Some more songs from the French gentlemen drew a good speech from Dr. Tupper, which again drew on a magnificent address from Mr. McGee, and that drew in its turn a third speech equally eloquent from Mr. Howe. Their audience listened to these gentlemen with the most positive gratification. Piper Paterson with his winsome pibroch music next took the ground and several clever Scotsmen danced the Highland Fling. The mayor of Fredericton entered the ring and danced down the friskiest carle of them all, and followed his first rate reel by a first rate speech. Mayor of Fredericton, you are a regular brick, as clever, as humorous, as nimble and honest an old gentleman we know. May the people of Fredericton be always sufficiently alive to the estimable qualities of their worthy magistrate, and the Mayor's truly final him doing as much credit to their admitted management, as he did yesterday. There and in the evening was marked by the same humorous and agreeable proceedings that took place in the outset -- and with songs, music, and harrah, the party got home in the pleasantest style imaginable, no accident, no instance of excess, no bitch in the arrangements having occurred Commodore Wallace and the Yacht Club, as well as their distinguished guests, may really enjoy the remembrance of the happiest excursion we have had for years.

To-day's Trip to Waverley.

Owing to the circumstances connected with the late accident to the Vesuvius, the Vic. Admiral was unable to place the Buzzard at the disposal of the Reception Committee, until Monday, and accordingly the Committee arranged for a special train to carry the guests to Waverley diggings. The party started at 11 a.m., to-day, and had an interesting time inspecting the Gold mines and other works at Waverley. The crusher at the Germantown diggings was in operation, giving them an opportunity of witnessing the process of extracting the gold from the rock. The works at Waverley and Germantown were inspected, and almost every one obtained a "specimen" of more or less value. About half past two the party, numbering over fifty gentlemen, returned by railway to Richmond, where they found no carriages to receive them, and consequently had to walk into town.
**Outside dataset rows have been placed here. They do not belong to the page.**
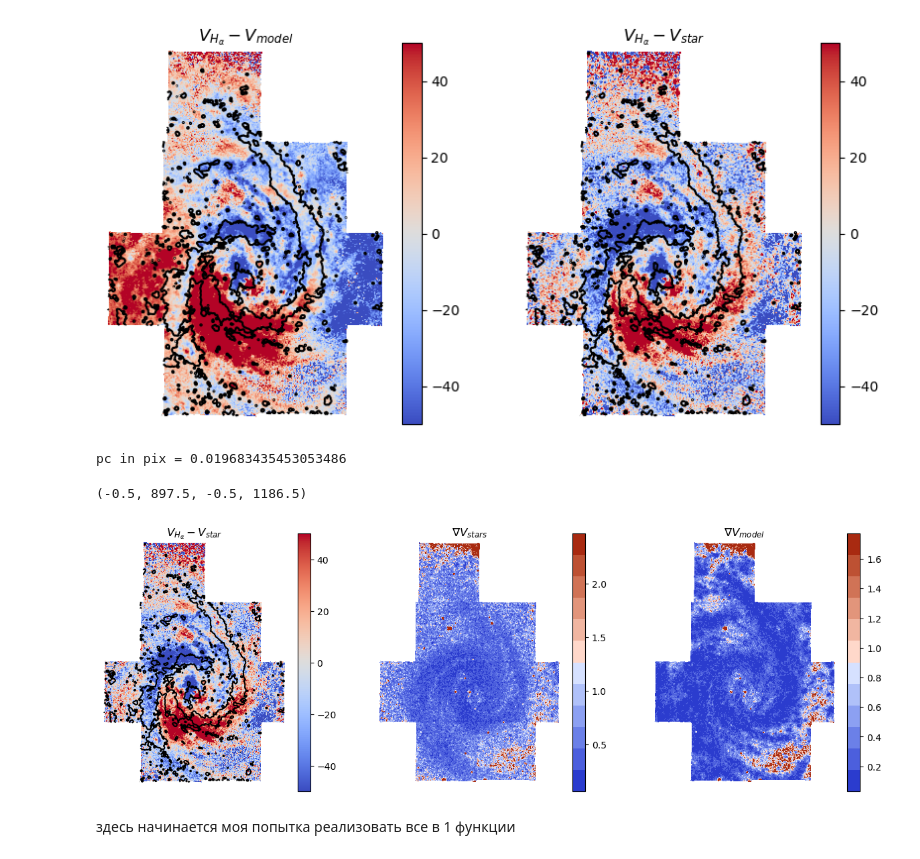
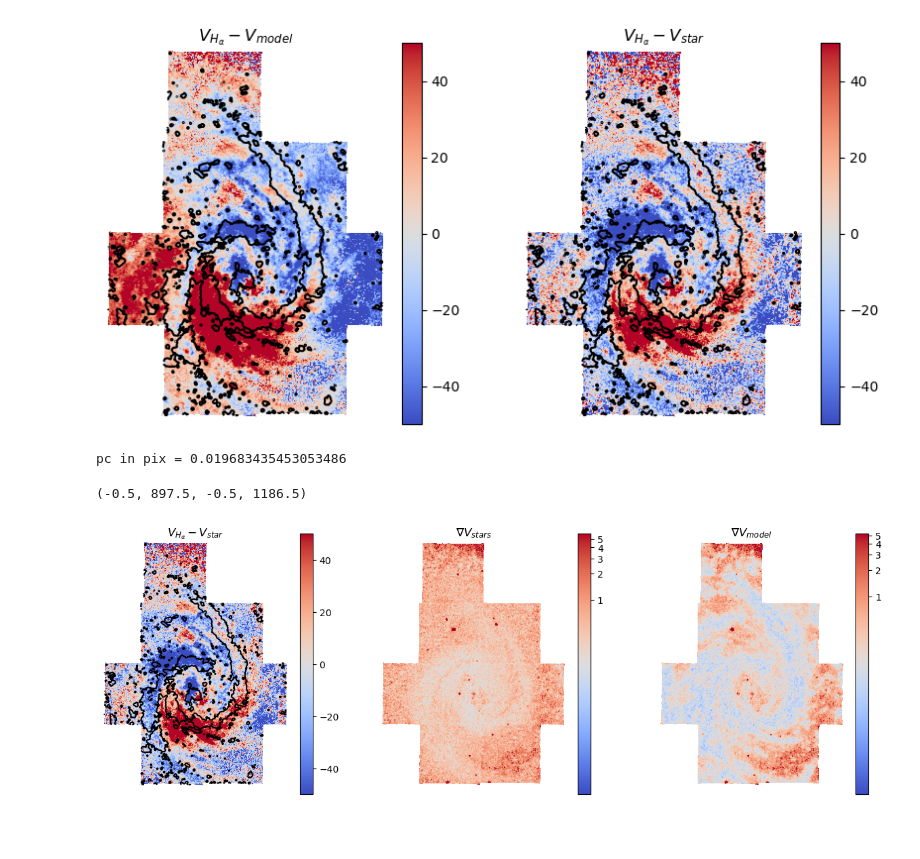
Before and after one commit to Polina-Kochergina/velocity_gradients, a Jupyter notebook: vel_grad.ipynb, the cells around one changed output. Drawn from its saved outputs; the diff is of its cells as text; code cells hidden in the pictures; blank space fills up the shorter version.

Commit message:
vel. grad xy: I corrected to convert to km / s pc

```diff
--- a/vel_grad.ipynb
+++ b/vel_grad.ipynb
@@ -404,41 +404,41 @@ vel_grad_xy2 = np.zeros_like(resid)
 pix_pc = dist*np.tan(np.radians(hdu.header["CD2_2"]))
 print(f"pc in pix = {pix_pc}")
 
 for i in range(resid.shape[0]-1):
     for j in range(resid.shape[1]-1):
-        vel_grad_xy1[i, j] = np.sqrt((residS[i,j-1]-residS[i,j+1])**2 + (residS[i-1,j]-residS[i+1,j])**2 )*pix_pc
-        vel_grad_xy2[i, j] = np.sqrt((resid[i,j-1]-resid[i,j+1])**2 + (resid[i-1,j]-resid[i+1,j])**2 )*pix_pc
+        vel_grad_xy1[i, j] = np.sqrt((residS[i,j-1]-residS[i,j+1])**2 + (residS[i-1,j]-residS[i+1,j])**2)
+        vel_grad_xy2[i, j] = np.sqrt((resid[i,j-1]-resid[i,j+1])**2 + (resid[i-1,j]-resid[i+1,j])**2)
+
+vel_grad_xy1 = vel_grad_xy1*pix_pc
+vel_grad_xy2 = vel_grad_xy2*pix_pc
 
 plt.figure(figsize=[15, 5])
 
 # norm = simple_norm(F_Ha, "linear", percent=90.9)
 plt.subplot(131)
 im = plt.imshow(residS, cmap="coolwarm", norm=norm, origin="lower")
 plt.colorbar(im)
 plt.contour(F_Ha, [1000], colors="black")
 plt.title(r"$V_{H_{\alpha}} - V_{star}$")
 
 plt.axis("off")
-norm1 = simple_norm(vel_grad_xy1, "linear", percent = 95)
+norm1 = simple_norm(vel_grad_xy1, "log", percent = 99)
 plt.subplot(132)
-im = plt.imshow(vel_grad_xy1, cmap=palette, norm=norm1, origin="lower")
+im = plt.imshow(vel_grad_xy1, cmap="coolwarm", norm=norm1, origin="lower")
 plt.colorbar(im)
 # plt.contour(F_Ha, [1000], colors="black")
-# im.set_clim(vmin=0, vmax=60)
 plt.title(r"$\nabla V_{stars}$")
 plt.axis("off")
 
-norm2 = simple_norm(vel_grad_xy2, "linear", percent = 95)
+norm2 = simple_norm(vel_grad_xy2, "log", percent = 99)
 plt.subplot(133)
-im = plt.imshow(vel_grad_xy2, cmap=palette, norm=norm2, origin="lower")
+im = plt.imshow(vel_grad_xy2, cmap="coolwarm", norm=norm2, origin="lower")
 plt.colorbar(im)
 # plt.contour(F_Ha, [1000], colors="black")
-# im.set_clim(vmin=0, vmax=40)
+# im.set_clim(vmin=0.2, vmax=1.5)
 plt.title(r"$\nabla V_{model}$")
 plt.axis("off")
 # %% [output]
 pc in pix = 0.019683435453053486
 (-0.5, 897.5, -0.5, 1186.5)
-[figure, old version]
+[figure, new version]
-# %% [markdown]
-здесь начинается моя попытка реализовать все в 1 функции
```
At four, there was a fine turnout of the Fire Department, and the several engines, handled by the fire brigade, proved at once the remarkable efficiency of that body and the Waterspouts which shot hissing from the hose high over the housetops.

To-day's programme will end with a superb Banquet this evening in the drill-room.